**Your task:** Write out the lines of the material below exactly, beginning at the line with "[PdBase sendList:[NSArray arrayWithObjects:[NSNumber" and stopping after the line with "0.4783, 0.9419, 0.5679]]", and leave out the pictures.

**Available data:**

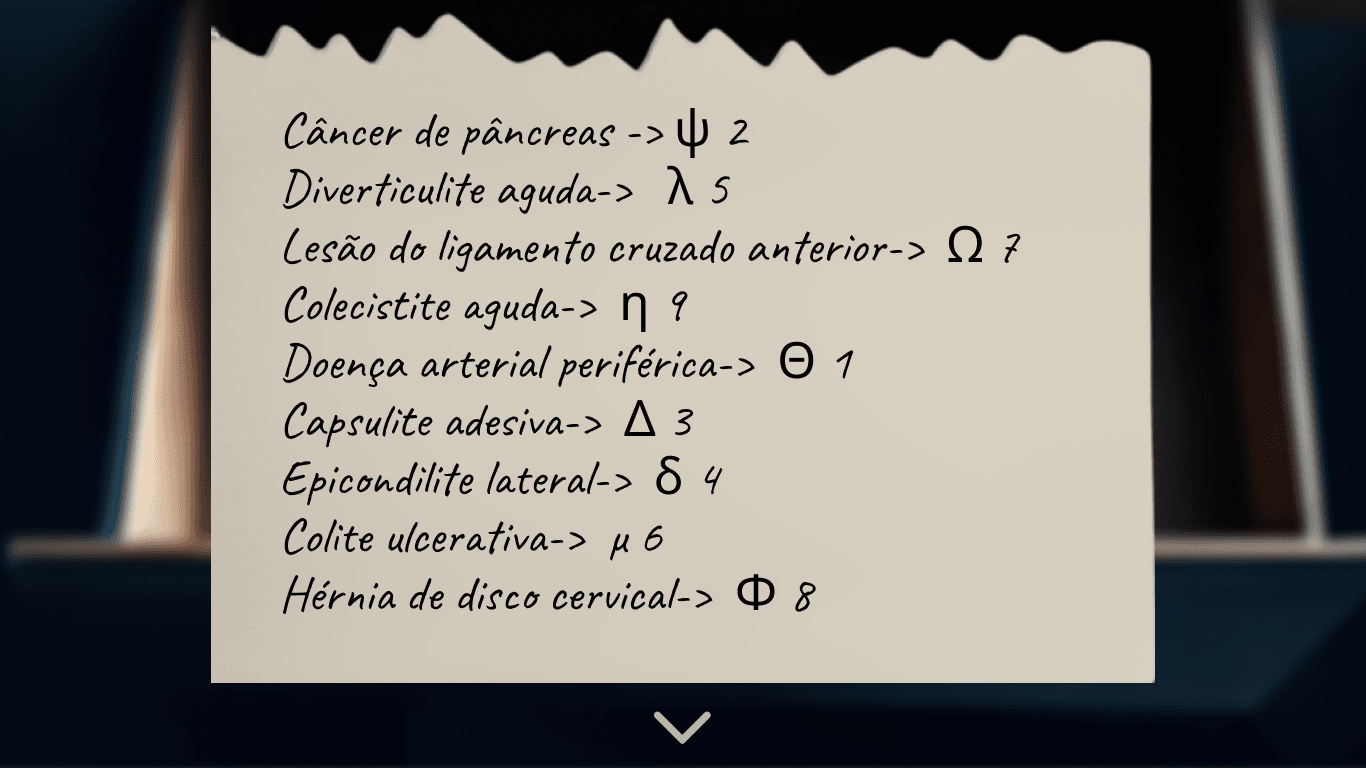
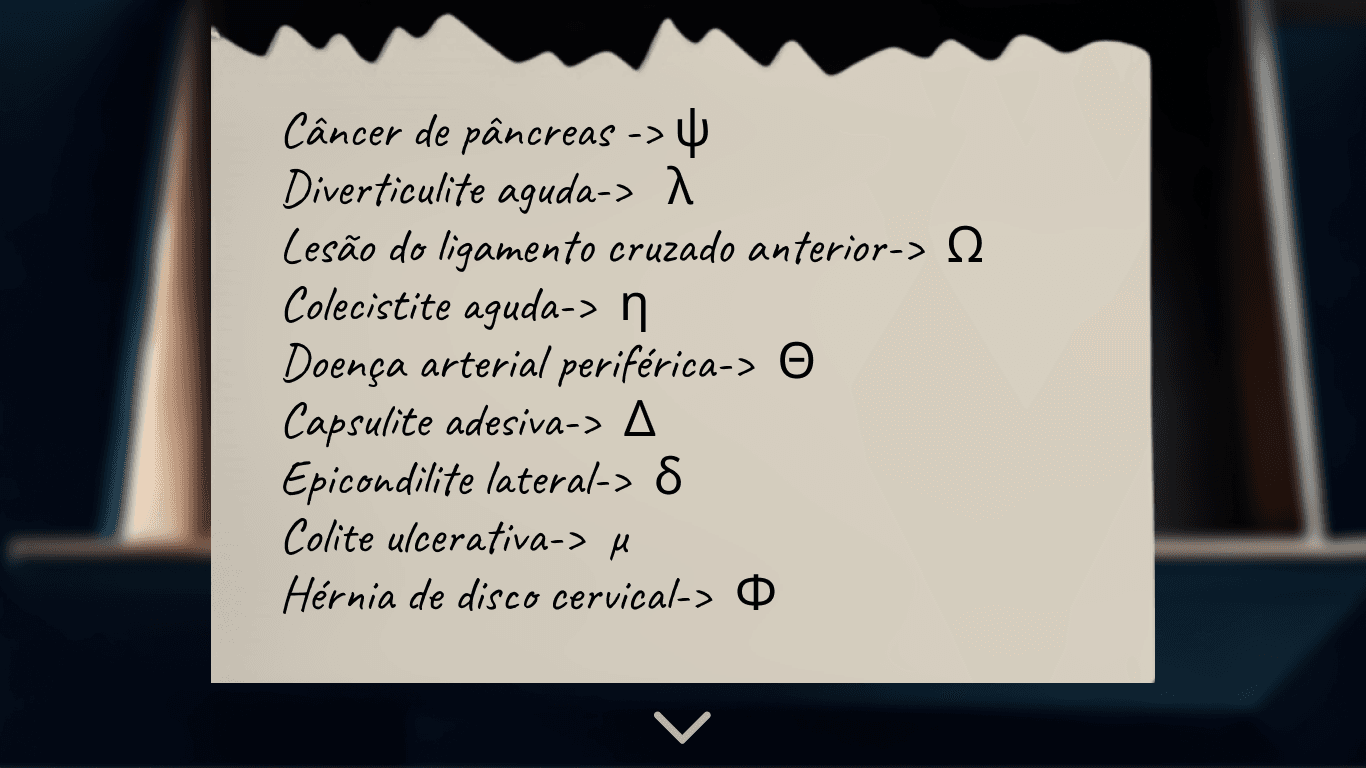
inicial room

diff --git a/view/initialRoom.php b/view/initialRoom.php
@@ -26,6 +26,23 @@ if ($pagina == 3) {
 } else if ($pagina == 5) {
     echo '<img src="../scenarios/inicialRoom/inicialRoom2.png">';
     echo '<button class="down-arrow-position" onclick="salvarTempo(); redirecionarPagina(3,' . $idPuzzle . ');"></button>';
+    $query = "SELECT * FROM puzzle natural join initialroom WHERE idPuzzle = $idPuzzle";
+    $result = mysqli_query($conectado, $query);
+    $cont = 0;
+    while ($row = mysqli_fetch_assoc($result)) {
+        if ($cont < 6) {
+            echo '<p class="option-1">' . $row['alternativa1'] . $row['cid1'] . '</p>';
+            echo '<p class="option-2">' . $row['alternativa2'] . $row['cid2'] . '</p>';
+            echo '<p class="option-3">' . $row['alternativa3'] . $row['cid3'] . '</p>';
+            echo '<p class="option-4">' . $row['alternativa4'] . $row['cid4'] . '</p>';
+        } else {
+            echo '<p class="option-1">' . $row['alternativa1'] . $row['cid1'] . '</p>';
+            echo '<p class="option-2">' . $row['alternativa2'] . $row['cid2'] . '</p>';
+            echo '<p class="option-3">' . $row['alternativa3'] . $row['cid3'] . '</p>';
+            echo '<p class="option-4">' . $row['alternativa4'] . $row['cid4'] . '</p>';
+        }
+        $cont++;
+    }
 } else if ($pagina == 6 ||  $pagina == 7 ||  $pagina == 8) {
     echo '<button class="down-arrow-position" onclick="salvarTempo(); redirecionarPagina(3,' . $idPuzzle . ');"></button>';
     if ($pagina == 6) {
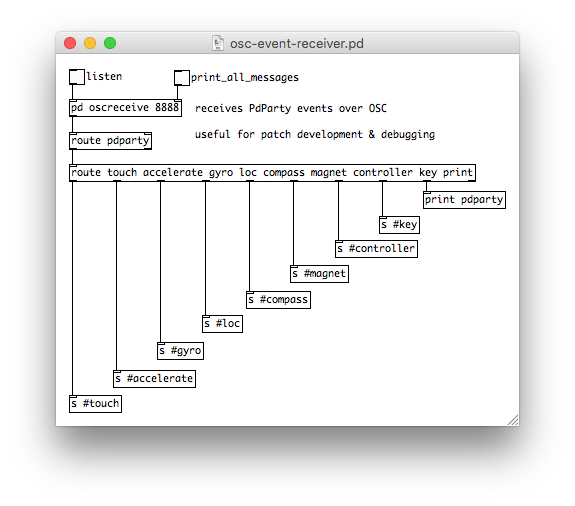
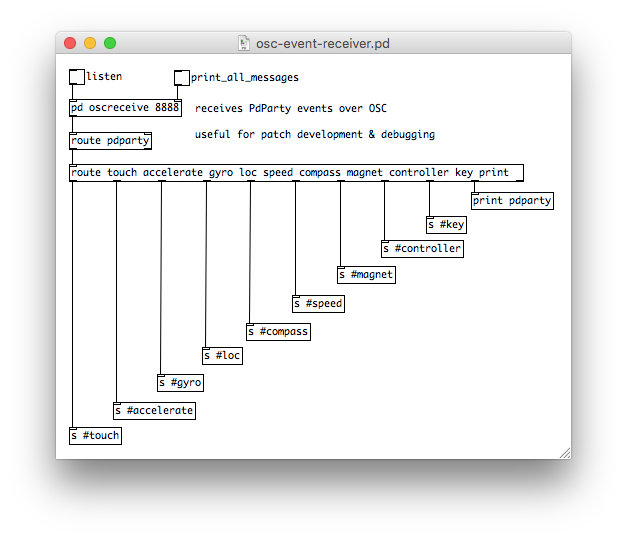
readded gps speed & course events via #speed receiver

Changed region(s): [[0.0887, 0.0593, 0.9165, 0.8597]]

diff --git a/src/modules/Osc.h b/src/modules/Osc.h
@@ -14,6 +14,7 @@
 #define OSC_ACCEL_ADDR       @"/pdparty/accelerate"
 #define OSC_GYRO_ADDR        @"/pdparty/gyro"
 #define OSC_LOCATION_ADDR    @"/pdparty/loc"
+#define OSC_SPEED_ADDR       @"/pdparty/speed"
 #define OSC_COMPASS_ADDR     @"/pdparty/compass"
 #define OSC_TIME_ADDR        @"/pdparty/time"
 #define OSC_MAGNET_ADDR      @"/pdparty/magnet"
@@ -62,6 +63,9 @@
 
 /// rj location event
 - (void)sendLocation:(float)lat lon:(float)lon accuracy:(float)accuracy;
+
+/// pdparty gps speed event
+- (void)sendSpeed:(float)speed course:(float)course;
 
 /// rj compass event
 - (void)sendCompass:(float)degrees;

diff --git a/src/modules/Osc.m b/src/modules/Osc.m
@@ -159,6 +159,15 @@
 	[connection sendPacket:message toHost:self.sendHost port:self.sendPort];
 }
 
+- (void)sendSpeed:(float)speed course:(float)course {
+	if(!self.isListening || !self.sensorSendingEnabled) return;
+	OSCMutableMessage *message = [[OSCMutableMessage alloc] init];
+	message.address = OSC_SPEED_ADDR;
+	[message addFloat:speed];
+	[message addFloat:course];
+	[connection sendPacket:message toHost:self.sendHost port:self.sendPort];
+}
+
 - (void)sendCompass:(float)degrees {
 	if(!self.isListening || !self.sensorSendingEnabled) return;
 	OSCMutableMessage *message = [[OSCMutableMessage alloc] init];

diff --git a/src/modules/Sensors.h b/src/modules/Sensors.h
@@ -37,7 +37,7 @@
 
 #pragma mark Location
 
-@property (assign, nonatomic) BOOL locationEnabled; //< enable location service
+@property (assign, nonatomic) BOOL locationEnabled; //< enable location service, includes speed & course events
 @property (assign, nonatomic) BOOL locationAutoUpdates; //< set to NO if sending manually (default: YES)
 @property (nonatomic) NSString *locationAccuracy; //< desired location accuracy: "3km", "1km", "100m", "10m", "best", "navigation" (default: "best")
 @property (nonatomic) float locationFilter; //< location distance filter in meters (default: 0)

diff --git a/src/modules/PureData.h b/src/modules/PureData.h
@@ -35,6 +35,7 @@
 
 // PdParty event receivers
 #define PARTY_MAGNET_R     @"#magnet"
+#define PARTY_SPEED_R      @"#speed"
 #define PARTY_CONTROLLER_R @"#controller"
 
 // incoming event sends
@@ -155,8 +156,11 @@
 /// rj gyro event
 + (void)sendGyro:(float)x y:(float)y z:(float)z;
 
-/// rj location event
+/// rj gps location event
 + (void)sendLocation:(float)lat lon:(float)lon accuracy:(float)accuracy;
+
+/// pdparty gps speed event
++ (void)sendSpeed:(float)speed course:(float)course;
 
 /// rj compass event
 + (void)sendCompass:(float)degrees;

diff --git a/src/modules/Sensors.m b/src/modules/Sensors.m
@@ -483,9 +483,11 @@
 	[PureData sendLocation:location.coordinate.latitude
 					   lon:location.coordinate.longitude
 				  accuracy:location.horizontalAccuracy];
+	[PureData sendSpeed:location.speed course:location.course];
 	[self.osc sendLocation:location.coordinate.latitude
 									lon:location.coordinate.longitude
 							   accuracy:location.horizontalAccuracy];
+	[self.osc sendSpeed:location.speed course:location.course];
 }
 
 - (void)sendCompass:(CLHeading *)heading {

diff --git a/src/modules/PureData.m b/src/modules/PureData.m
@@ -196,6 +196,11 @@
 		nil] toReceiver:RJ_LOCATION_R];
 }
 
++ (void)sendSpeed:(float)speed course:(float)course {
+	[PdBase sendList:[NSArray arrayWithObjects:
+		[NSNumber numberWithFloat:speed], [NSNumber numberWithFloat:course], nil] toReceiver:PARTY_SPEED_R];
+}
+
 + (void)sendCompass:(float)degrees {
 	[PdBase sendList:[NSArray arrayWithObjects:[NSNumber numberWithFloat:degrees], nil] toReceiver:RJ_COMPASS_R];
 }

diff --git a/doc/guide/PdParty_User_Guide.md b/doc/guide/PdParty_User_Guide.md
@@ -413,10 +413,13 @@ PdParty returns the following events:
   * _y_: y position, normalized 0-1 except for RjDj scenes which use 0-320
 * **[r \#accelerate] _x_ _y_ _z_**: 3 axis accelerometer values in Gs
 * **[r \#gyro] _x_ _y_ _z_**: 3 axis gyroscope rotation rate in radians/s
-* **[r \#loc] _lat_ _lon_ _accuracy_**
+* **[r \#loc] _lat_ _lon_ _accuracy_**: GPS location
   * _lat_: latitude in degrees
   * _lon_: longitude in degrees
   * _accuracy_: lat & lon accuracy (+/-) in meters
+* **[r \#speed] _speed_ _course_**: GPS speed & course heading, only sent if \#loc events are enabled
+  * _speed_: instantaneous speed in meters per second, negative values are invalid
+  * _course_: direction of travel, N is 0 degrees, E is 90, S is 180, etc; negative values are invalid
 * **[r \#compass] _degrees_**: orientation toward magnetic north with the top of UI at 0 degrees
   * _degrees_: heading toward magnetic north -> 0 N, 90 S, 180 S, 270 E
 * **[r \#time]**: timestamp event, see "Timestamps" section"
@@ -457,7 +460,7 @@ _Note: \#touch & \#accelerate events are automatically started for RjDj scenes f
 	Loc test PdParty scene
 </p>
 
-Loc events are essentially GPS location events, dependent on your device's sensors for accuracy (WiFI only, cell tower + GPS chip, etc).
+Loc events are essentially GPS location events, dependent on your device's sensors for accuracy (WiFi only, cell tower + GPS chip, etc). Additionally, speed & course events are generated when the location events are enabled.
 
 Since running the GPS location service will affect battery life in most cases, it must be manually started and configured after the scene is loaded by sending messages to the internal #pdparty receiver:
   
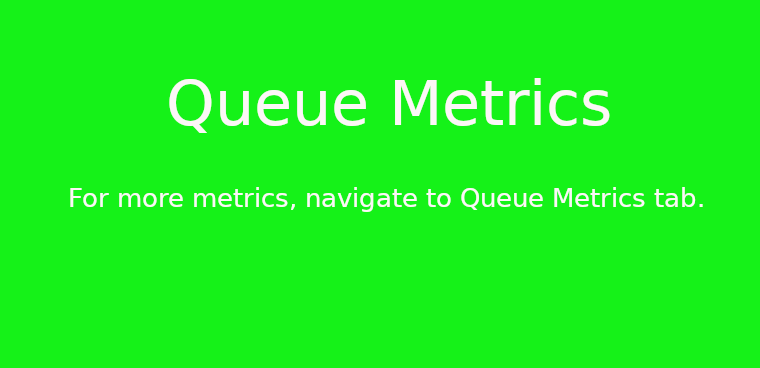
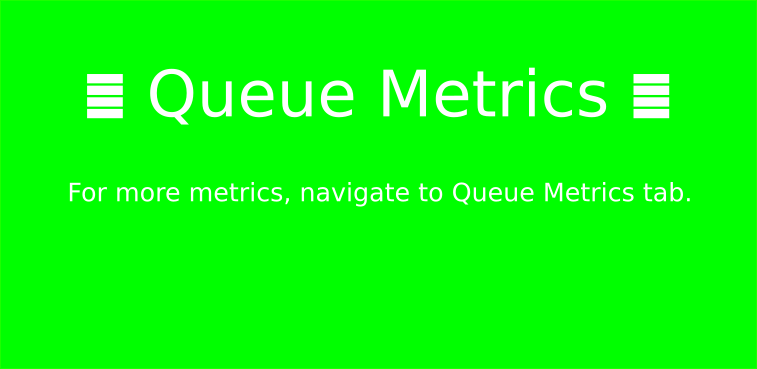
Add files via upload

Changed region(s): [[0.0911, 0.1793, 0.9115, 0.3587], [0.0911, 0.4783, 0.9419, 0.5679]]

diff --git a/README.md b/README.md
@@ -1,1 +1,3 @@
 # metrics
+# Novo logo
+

**Answer to the problem:**
 	[PdBase sendList:[NSArray arrayWithObjects:[NSNumber numberWithFloat:degrees], nil] toReceiver:RJ_COMPASS_R];
 }

diff --git a/doc/guide/PdParty_User_Guide.md b/doc/guide/PdParty_User_Guide.md
@@ -413,10 +413,13 @@ PdParty returns the following events:
   * _y_: y position, normalized 0-1 except for RjDj scenes which use 0-320
 * **[r \#accelerate] _x_ _y_ _z_**: 3 axis accelerometer values in Gs
 * **[r \#gyro] _x_ _y_ _z_**: 3 axis gyroscope rotation rate in radians/s
-* **[r \#loc] _lat_ _lon_ _accuracy_**
+* **[r \#loc] _lat_ _lon_ _accuracy_**: GPS location
   * _lat_: latitude in degrees
   * _lon_: longitude in degrees
   * _accuracy_: lat & lon accuracy (+/-) in meters
+* **[r \#speed] _speed_ _course_**: GPS speed & course heading, only sent if \#loc events are enabled
+  * _speed_: instantaneous speed in meters per second, negative values are invalid
+  * _course_: direction of travel, N is 0 degrees, E is 90, S is 180, etc; negative values are invalid
 * **[r \#compass] _degrees_**: orientation toward magnetic north with the top of UI at 0 degrees
   * _degrees_: heading toward magnetic north -> 0 N, 90 S, 180 S, 270 E
 * **[r \#time]**: timestamp event, see "Timestamps" section"
@@ -457,7 +460,7 @@ _Note: \#touch & \#accelerate events are automatically started for RjDj scenes f
 	Loc test PdParty scene
 </p>
 
-Loc events are essentially GPS location events, dependent on your device's sensors for accuracy (WiFI only, cell tower + GPS chip, etc).
+Loc events are essentially GPS location events, dependent on your device's sensors for accuracy (WiFi only, cell tower + GPS chip, etc). Additionally, speed & course events are generated when the location events are enabled.
 
 Since running the GPS location service will affect battery life in most cases, it must be manually started and configured after the scene is loaded by sending messages to the internal #pdparty receiver:
   
Add files via upload

Changed region(s): [[0.0911, 0.1793, 0.9115, 0.3587], [0.0911, 0.4783, 0.9419, 0.5679]]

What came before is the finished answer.